The process of acquisition cannot solely be seen as a form of accumulation, or as an opportunity to complete a narrative, but as an opportunity to engage in a process of transfer and of generating a circulation. A collection, especially when it forms part of a public institution, establishes a framework of representation that must be continually reviewed and enlarged. Beyond cosmetic gestures, reorganisations, chronological reviews or adapting to new presentation formats, this review will not be effective unless it reviews the narratives contained in the works of art themselves. Although their significances follow an evolution that does not always coincide with the needs of the institution, the museum plays a key role in placing an art work in the present time, placing in crisis the imaginaries and the ideological, political and social structures that gave rise to not only its creation, but also its circulation and integration within the collection. In this regard, the opportunity to make new acquisitions represents an opportunity to agitate a body of works that produce an extensive, homogenous and petrified narrative. Its belonging and whatever justifies its suitability as a new addition should only be evaluated with regard to the possibility of placing into crisis and destabilising the rest of the collection, or at the very least, offering a new way of relating to what we take for granted.

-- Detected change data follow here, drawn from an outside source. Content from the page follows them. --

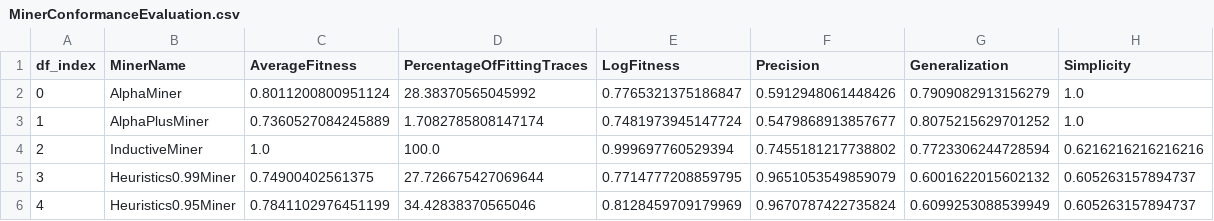
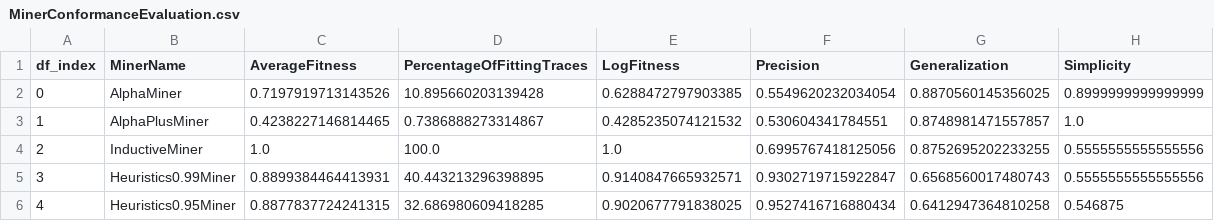
Before and after one commit to akannangara/ProcessMiningThesis, a CSV file: Domain/Repositories/CsvCollection/MinerConformanceEvaluation.csv, drawn as a sheet; only a part is shown; the diff covers the shown part only.

```diff
--- a/Domain/Repositories/CsvCollection/MinerConformanceEvaluation.csv
+++ b/Domain/Repositories/CsvCollection/MinerConformanceEvaluation.csv
@@ -1,6 +1,6 @@
 df_index;MinerName;AverageFitness;PercentageOfFittingTraces;LogFitness;Precision;Generalization;Simplicity
-0;AlphaMiner;0.8011200800951124;28.38370565045992;0.7765321375186847;0.5912948061448426;0.7909082913156279;1.0
-1;AlphaPlusMiner;0.7360527084245889;1.7082785808147174;0.7481973945147724;0.5479868913857677;0.8075215629701252;1.0
-2;InductiveMiner;1.0;100.0;0.999697760529394;0.7455181217738802;0.7723306244728594;0.6216216216216216
-3;Heuristics0.99Miner;0.74900402561375;27.726675427069644;0.7714777208859795;0.9651053549859079;0.6001622015602132;0.605263157894737
-4;Heuristics0.95Miner;0.7841102976451199;34.42838370565046;0.8128459709179969;0.9670787422735824;0.6099253088539949;0.605263157894737
+0;AlphaMiner;0.7197919713143526;10.895660203139428;0.6288472797903385;0.5549620232034054;0.8870560145356025;0.8999999999999999
+1;AlphaPlusMiner;0.4238227146814465;0.7386888273314867;0.4285235074121532;0.530604341784551;0.8748981471557857;1.0
+2;InductiveMiner;1.0;100.0;1.0;0.6995767418125056;0.8752695202233255;0.5555555555555556
+3;Heuristics0.99Miner;0.8899384464413931;40.443213296398895;0.9140847665932571;0.9302719715922847;0.6568560017480743;0.5555555555555556
+4;Heuristics0.95Miner;0.8877837724241315;32.686980609418285;0.9020677791838025;0.9527416716880434;0.6412947364810258;0.546875
```
Also changed, not shown: 35 edited cells elsewhere in this file, Domain/Repositories/CsvCollection/OnlyDone_MinerConformanceEvaluation.csv, Domain/Repositories/CsvCollection/TeamMembers.csv, 30 other files.
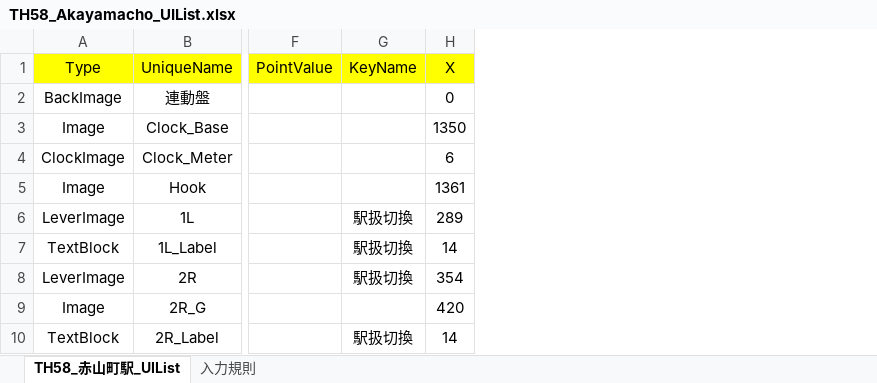
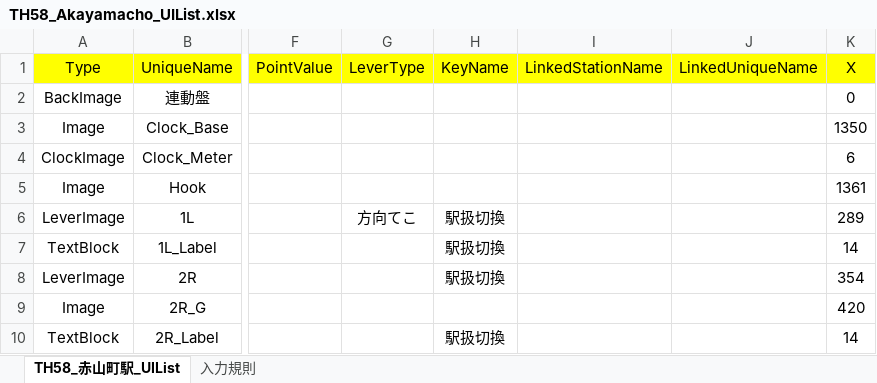
Before and after one commit to suine97/TatehamaInterlockingConsole, an Excel workbook: exe/TSV/Excel/TH58_Akayamacho_UIList.xlsx, sheet TH58_赤山町駅_UIList, drawn as a sheet; only a part is shown, gaps mark what is left out; values as stored, in another font and other column widths than the file's, no borders; the diff names each change by its address in the sheet, - before the commit and + after, or states it on an @@ line.

```diff
--- a/exe/TSV/Excel/TH58_Akayamacho_UIList.xlsx (sheet TH58_赤山町駅_UIList)
+++ b/exe/TSV/Excel/TH58_Akayamacho_UIList.xlsx (sheet TH58_赤山町駅_UIList)
+column G (LeverType), row 6: 方向てこ
+column I (LinkedStationName), empty
+column J (LinkedUniqueName), empty
```
Also changed, not shown: formulas that keep their value, exe/TSV/Excel/TH65_Daidoji_UIList.xlsx, exe/TSV/Excel/TH66_Enohara-Inspection-Indicater_UIList.xlsx, 45 other files.
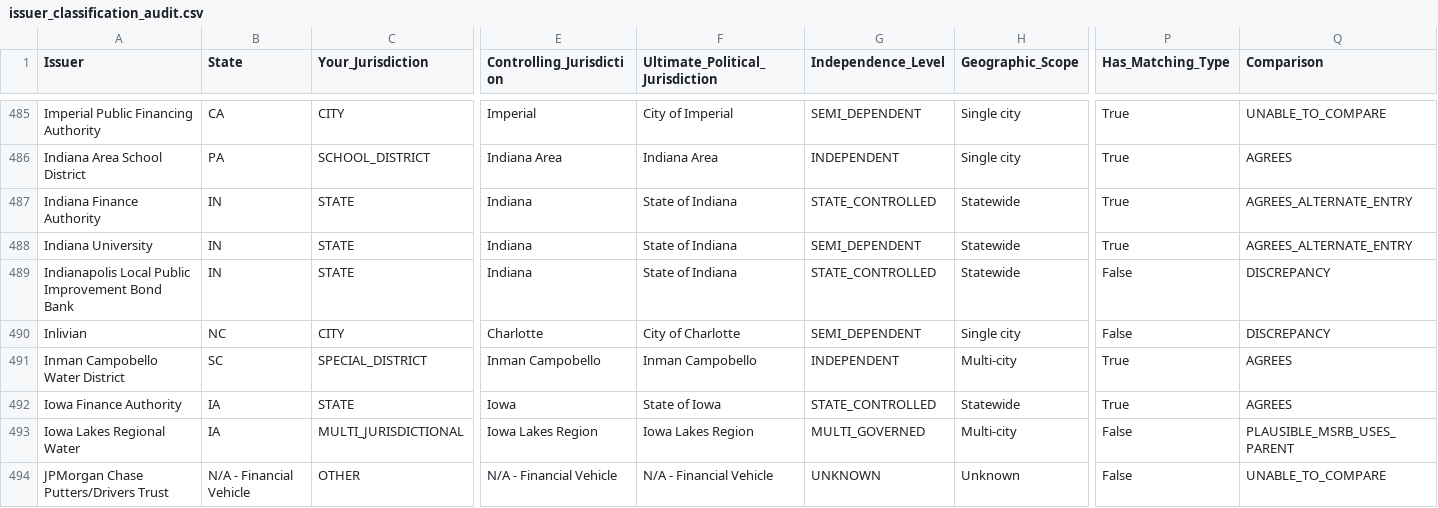
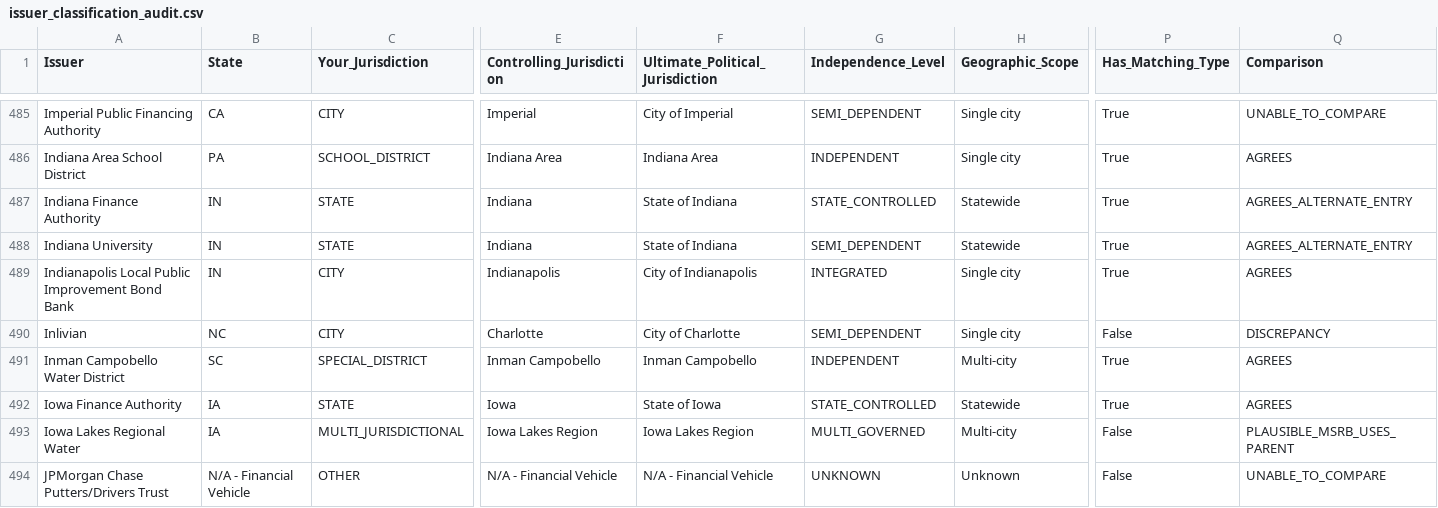
Before and after one commit to mauhirt/municipal-analysis, a CSV file: processed/issuer_classification_audit.csv, drawn as a sheet; only a part is shown, gaps mark what is left out; the diff names each change by its address in the sheet, - before the commit and + after, or states it on an @@ line.

```diff
--- a/processed/issuer_classification_audit.csv
+++ b/processed/issuer_classification_audit.csv
-C489 (Your_Jurisdiction): STATE
+C489 (Your_Jurisdiction): CITY
-E489 (Controlling_Jurisdiction): Indiana
+E489 (Controlling_Jurisdiction): Indianapolis
-F489 (Ultimate_Political_Jurisdiction): State of Indiana
+F489 (Ultimate_Political_Jurisdiction): City of Indianapolis
-G489 (Independence_Level): STATE_CONTROLLED
+G489 (Independence_Level): INTEGRATED
-H489 (Geographic_Scope): Statewide
+H489 (Geographic_Scope): Single city
-P489 (Has_Matching_Type): False
+P489 (Has_Matching_Type): True
-Q489 (Comparison): DISCREPANCY
+Q489 (Comparison): AGREES
```
Also changed, not shown: 2 other files.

Museums and art works are not neutral, and when they are, they lose their relevance as museums and as art works. We should always ask ourselves which narratives are welcomed by a collection and which narratives are left outside. It seems naïve to present art works as disperse fragments that we converge within a museum or an exhibition, because to do so we are naturally assuming the same line of discourse. On the contrary, it would seem more appropriate and in line with our circumstances to think that a collection, or in this case new additions, inhabit a space of happy contradiction. It is from this space that we are able to articulate a more critical, permeable and inclusive view, situated in an entirely present imperfect.

Marc Navarro